Antioxidant health benefits of sleep teased in new study

Antioxidant health benefits of sleep teased in new study

A new study points to the potential antioxidant benefits of sleep and the damage that sleep can cause. Researchers looked at the low fruit fly to understand the role of sleep in health and found that fruit flies with a mutation leading to short sleep times are sensitive to oxidative stress.

The study was published in the journal this week PLOS Biologywhere researchers at Columbia University describe in detail the negative health effects of flies that have not got enough sleep. According to the study, these mutant fruit flies are sensitive to acute oxidative stress, suggesting that sleep itself may play an antioxidant role.

Sleep is essential and no living thing can live without it for a long time. However, sleep deprivation has become a chronic problem in society for a combination of reasons, including everything from overly hectic working hours to the disruptive effects of artificial light. Lack of sleep has been linked to various health conditions such as high blood pressure, but many questions remain.

The Drosophila Fruit fly has a mutation that leads to short sleep times; Living things suffer because of their lack of sleep, at least when it comes to oxidative stress. Conversely, sleeping helps the body combat oxidative stress.

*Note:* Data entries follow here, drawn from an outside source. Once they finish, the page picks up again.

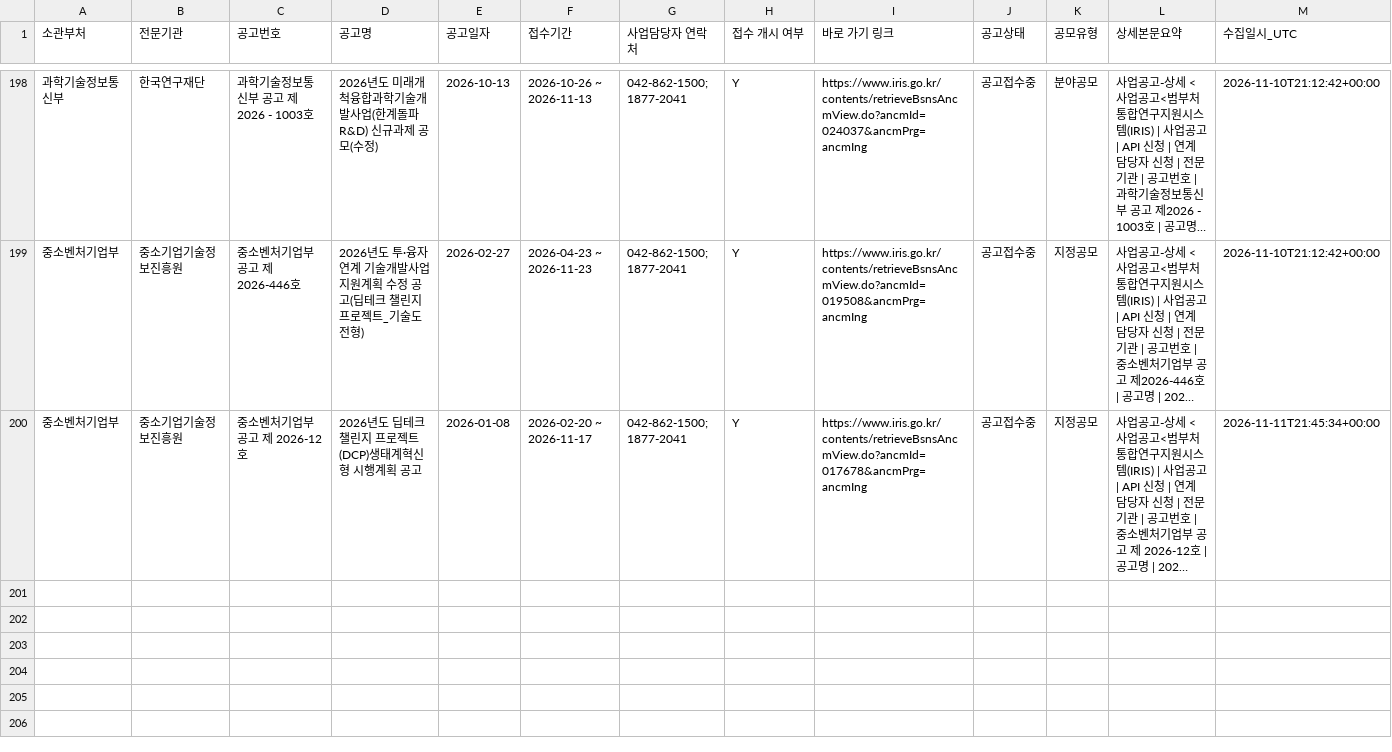
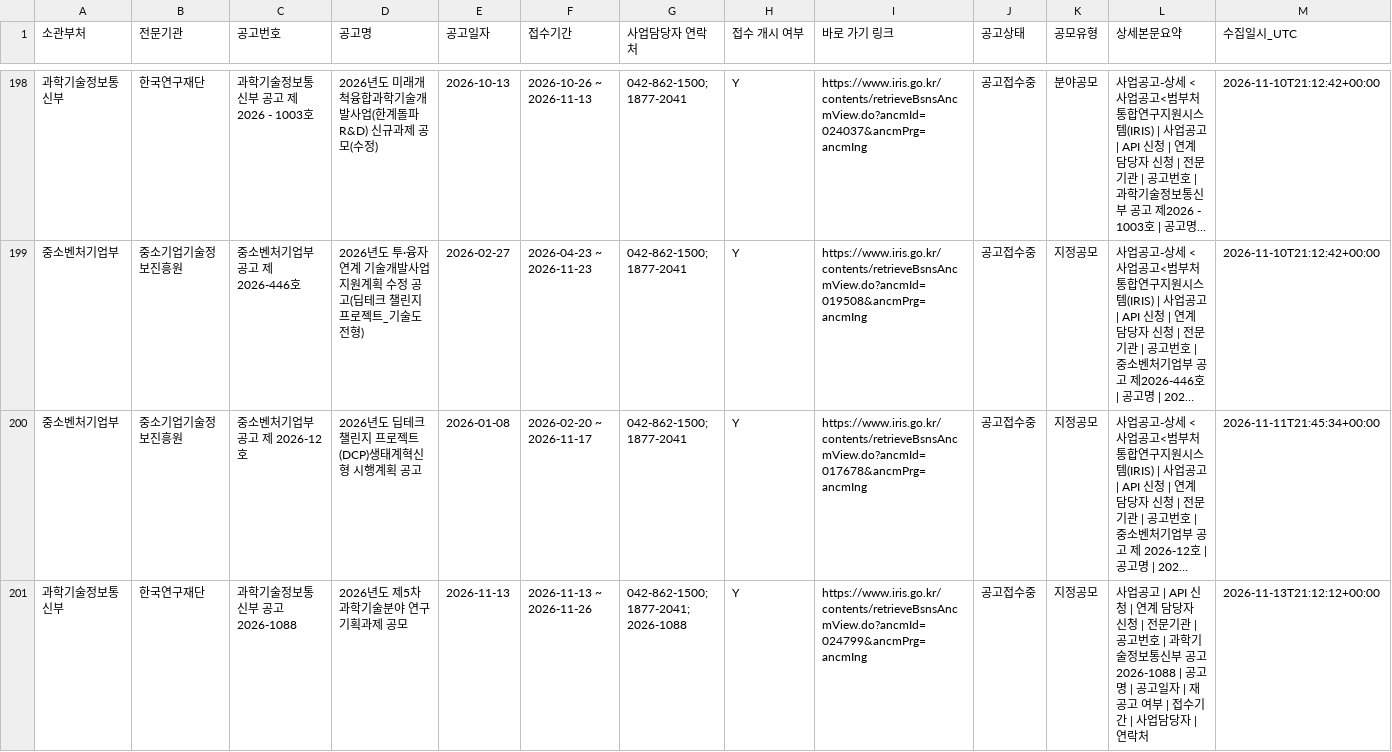
Before and after one commit to dslab-aict/iris-rnd-monitor, a CSV file: data/iris_announcements.csv, drawn as a sheet; only a part is shown, gaps mark what is left out; long unchanged cells end in …; rows hold the shown columns only; the diff names each change by its address in the sheet, - before the commit and + after, or states it on an @@ line.

```diff
--- a/data/iris_announcements.csv
+++ b/data/iris_announcements.csv
+row 201: 과학기술정보통신부 | 한국연구재단 | 과학기술정보통신부 공고 2026-1088 | 2026년도 제5차 과학기술분야 연구기획과제 공모 | 2026-11-13 | 2026-11-13 ~ 2026-11-26 | 042-862-1500; 1877-2041; 2026-1088 | Y | https://www.iris.go.kr/contents/retrieveBsnsAncmView.do?ancmId=024799&ancmPrg=ancmIng | 공고접수중 | 지정공모 | 사업공고 | API 신청 | 연계 담당자 신청 | 전문기관 | 공고번호 | 과학기술정보통신부 공고 2026-1088 | 공고명 | 공고일자 | 재공고 여부 | 접수기간 | 사업담당자 | 연락처 | 2026-11-13T21:12:12+00:00
```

The study also found that over-expressed antioxidant genes reduce oxidative stress while reducing sleep duration. Researchers point to oxidative stress as something that might induce sleep, which then fights the problem. All of this suggests a lack of sleep that may increase a person's sensitivity to oxidative stress, paving the way for diseases that are believed to result, at least in part, from them.

SOURCE: EurekAlert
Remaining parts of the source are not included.